I want the open door laughter makes.
Your mouth, a hive bereft of bees.
I kiss. I string the humming.
Here, the fearful backstage:
costumes stripped, lighting hollow.
Here is where someone’s hidden
the knives and the wind.
If we were to leave—if we were
to make a bed of sand dune
from this shabby stagecraft
from these lines, un-memorized—
I want the open door grief makes.
My mouth a nest of eggs, chipped.
You kiss. You guide the threading.
Praise be to social media for winging
you to me, O chimera, O paradox,
O symbol of this century where gender
is a threadbare shirt no one likes anymore,
but we can’t quite throw off—O rogue, O provocateur,
O whimsy—sometimes mistakes
are beautiful your half-scarlet ensemble reminds me.
Reports suggest you’ve found a partner
who finds your prismatic garments enticing
and that your left ovary
might function so someday your young will call
you mother and father,
call you Allegory, Union, Blend, Foil.

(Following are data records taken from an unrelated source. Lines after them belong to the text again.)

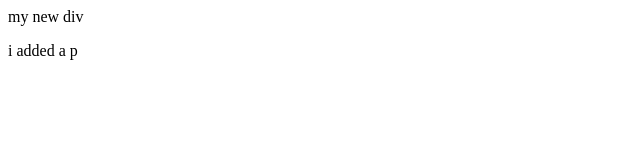
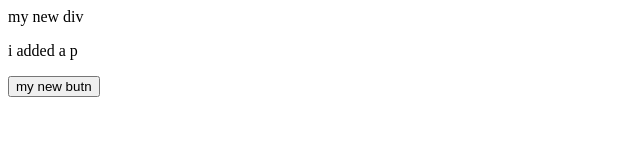
Before and after one commit to linarawwas/git-commnads-g7, a plain HTML site: page index.html in a window 1280 px wide. Shown: the whole page, without its empty margins (0-640 px from the left). Drawn offline with Linux system fonts and the light colour scheme.

Commit message:
my 5th commit

```diff
--- a/index.html
+++ b/index.html
@@ -7,5 +7,6 @@
 <body>
     <div>my new div</div>
     <p>i added a p</p>
+    <button>my new butn</button>
 </body>
 </html>
```
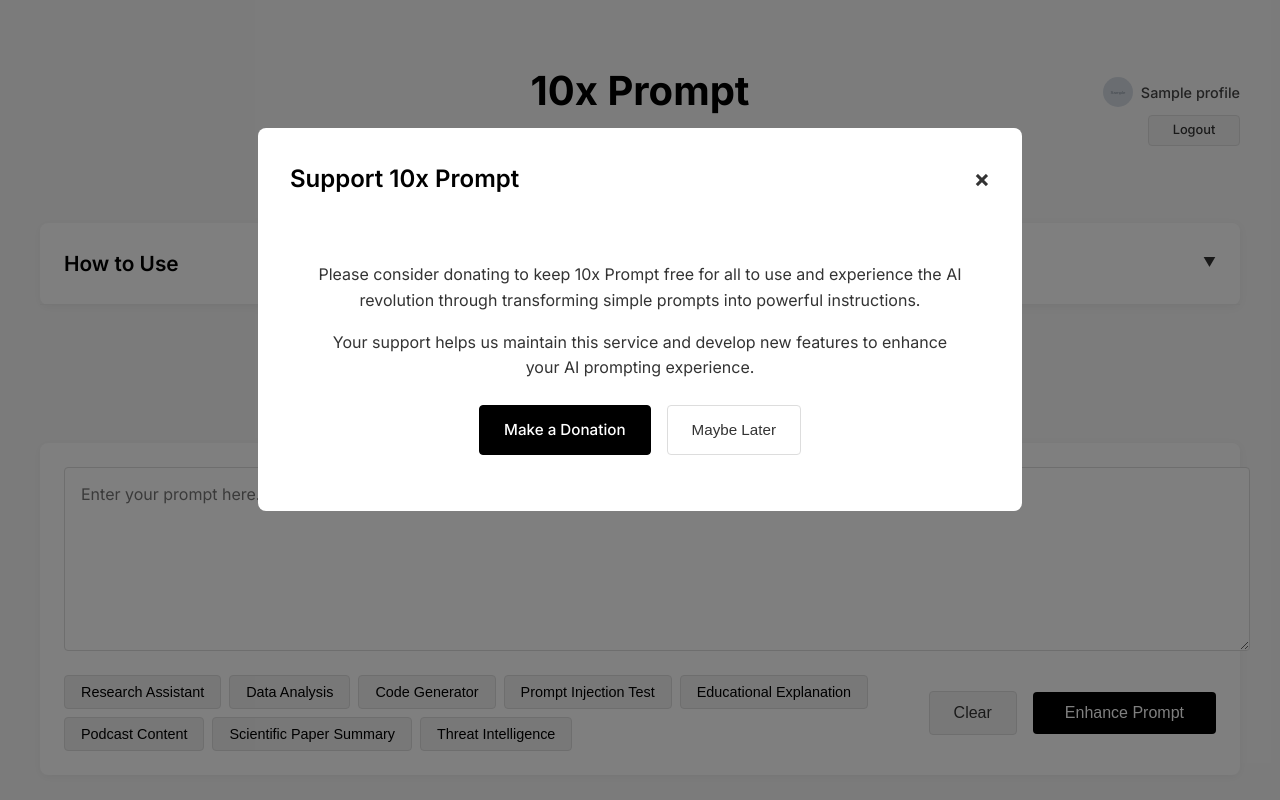
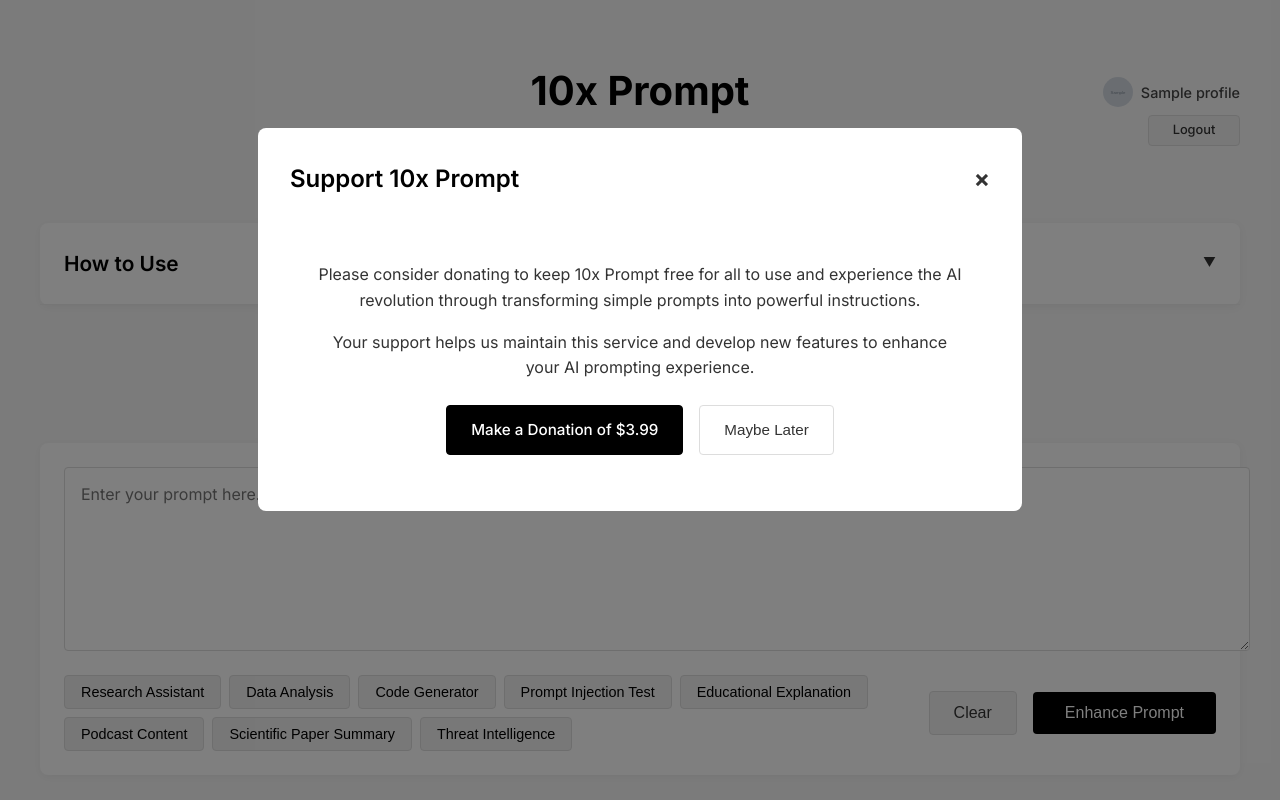
Before and after one commit to SampleBias/10x_prompt, a Flask app: template templates/index.html in a window 1280 px wide. Run offline with Flask 3, Linux system fonts and the light colour scheme; the template is opened without the code that fills it: most values are stand-ins (such as "Sample title", 1, 10 or a date in 2020); grey boxes marked "Sample" are stand-in pictures.

Commit message:
updated Text

```diff
--- a/templates/index.html
+++ b/templates/index.html
@@ -165,7 +165,7 @@
                 <p>Your support helps us maintain this service and develop new features to enhance your AI prompting experience.</p>
 
                 <div class="donation-buttons">
-                    <a href="https://buy.stripe.com/4gw4iJarm6kWezKbIS" class="donation-btn primary-btn" target="_blank">Make a Donation</a>
+                    <a href="https://buy.stripe.com/4gw4iJarm6kWezKbIS" class="donation-btn primary-btn" target="_blank">Make a Donation of $3.99</a>
                     <button id="maybe-later-btn" class="donation-btn secondary-btn">Maybe Later</button>
                 </div>
             </div>
```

Call you Coin,
Switch, Duple, Fusion, Songless: you sing only for yourself.
My heart knows
it can slough gender like feathers—

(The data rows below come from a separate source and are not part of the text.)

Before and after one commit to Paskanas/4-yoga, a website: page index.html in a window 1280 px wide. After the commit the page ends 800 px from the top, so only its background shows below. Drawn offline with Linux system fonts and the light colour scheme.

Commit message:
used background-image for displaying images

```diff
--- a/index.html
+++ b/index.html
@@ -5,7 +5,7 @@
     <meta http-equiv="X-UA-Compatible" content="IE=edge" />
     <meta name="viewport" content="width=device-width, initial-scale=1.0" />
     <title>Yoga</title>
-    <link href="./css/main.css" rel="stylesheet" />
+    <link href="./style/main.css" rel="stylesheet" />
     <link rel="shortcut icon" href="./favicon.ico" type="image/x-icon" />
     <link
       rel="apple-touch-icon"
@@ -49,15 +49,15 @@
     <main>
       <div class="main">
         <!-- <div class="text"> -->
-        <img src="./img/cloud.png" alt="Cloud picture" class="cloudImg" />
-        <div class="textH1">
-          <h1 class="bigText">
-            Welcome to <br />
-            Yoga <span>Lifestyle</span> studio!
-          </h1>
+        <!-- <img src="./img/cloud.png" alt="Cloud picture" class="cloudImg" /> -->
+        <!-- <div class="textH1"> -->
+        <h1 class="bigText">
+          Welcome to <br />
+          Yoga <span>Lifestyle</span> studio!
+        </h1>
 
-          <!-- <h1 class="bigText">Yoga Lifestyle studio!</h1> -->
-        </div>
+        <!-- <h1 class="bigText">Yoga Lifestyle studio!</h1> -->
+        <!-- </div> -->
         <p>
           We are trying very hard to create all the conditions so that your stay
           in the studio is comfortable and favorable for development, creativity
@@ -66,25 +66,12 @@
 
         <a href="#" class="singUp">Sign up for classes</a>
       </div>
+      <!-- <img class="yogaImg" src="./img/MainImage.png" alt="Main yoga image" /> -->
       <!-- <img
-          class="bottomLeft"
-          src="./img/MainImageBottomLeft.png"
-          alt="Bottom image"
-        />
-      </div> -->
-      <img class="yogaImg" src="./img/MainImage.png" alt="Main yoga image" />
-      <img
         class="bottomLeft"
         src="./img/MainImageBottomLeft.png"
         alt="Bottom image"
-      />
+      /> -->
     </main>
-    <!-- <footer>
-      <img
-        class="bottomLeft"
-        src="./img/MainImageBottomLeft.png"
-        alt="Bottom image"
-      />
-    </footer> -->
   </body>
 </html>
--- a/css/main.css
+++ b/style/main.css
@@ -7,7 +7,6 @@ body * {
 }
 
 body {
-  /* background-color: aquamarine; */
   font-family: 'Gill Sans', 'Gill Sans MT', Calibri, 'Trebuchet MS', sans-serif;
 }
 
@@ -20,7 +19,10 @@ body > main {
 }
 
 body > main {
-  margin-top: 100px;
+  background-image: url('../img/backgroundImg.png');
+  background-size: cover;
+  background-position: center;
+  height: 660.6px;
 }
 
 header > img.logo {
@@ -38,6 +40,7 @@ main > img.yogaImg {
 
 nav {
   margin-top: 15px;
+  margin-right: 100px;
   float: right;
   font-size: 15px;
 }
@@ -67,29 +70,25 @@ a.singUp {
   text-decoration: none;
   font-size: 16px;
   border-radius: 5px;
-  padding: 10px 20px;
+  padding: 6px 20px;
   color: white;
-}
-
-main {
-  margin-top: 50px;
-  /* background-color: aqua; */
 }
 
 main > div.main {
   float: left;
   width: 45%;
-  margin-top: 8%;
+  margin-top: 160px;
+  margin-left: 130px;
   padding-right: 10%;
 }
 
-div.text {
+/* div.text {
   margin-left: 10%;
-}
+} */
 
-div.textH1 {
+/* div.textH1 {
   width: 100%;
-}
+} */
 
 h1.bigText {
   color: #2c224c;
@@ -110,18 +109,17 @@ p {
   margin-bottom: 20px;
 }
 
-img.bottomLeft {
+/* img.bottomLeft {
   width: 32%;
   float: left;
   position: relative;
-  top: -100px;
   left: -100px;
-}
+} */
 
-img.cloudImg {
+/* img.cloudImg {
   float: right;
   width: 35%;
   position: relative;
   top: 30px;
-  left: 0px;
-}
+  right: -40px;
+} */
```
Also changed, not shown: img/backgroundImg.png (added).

still, it envies the way your outfit disrobes you
of expectations, like paint
freckling a mirror.
Amie Whittemore is the author of the poetry collection Glass Harvest (Autumn House Press) and the 2020 Poet Laureate of Murfreesboro, Tennessee. Her poems have won multiple awards, including a Dorothy Sargent Rosenberg Prize, and her poems and prose have appeared in The Gettysburg Review, Nashville Review, Smartish Pace, Pleiades, and elsewhere. She is the Reviews Editor for Southern Indiana Review and teaches English at Middle Tennessee State University.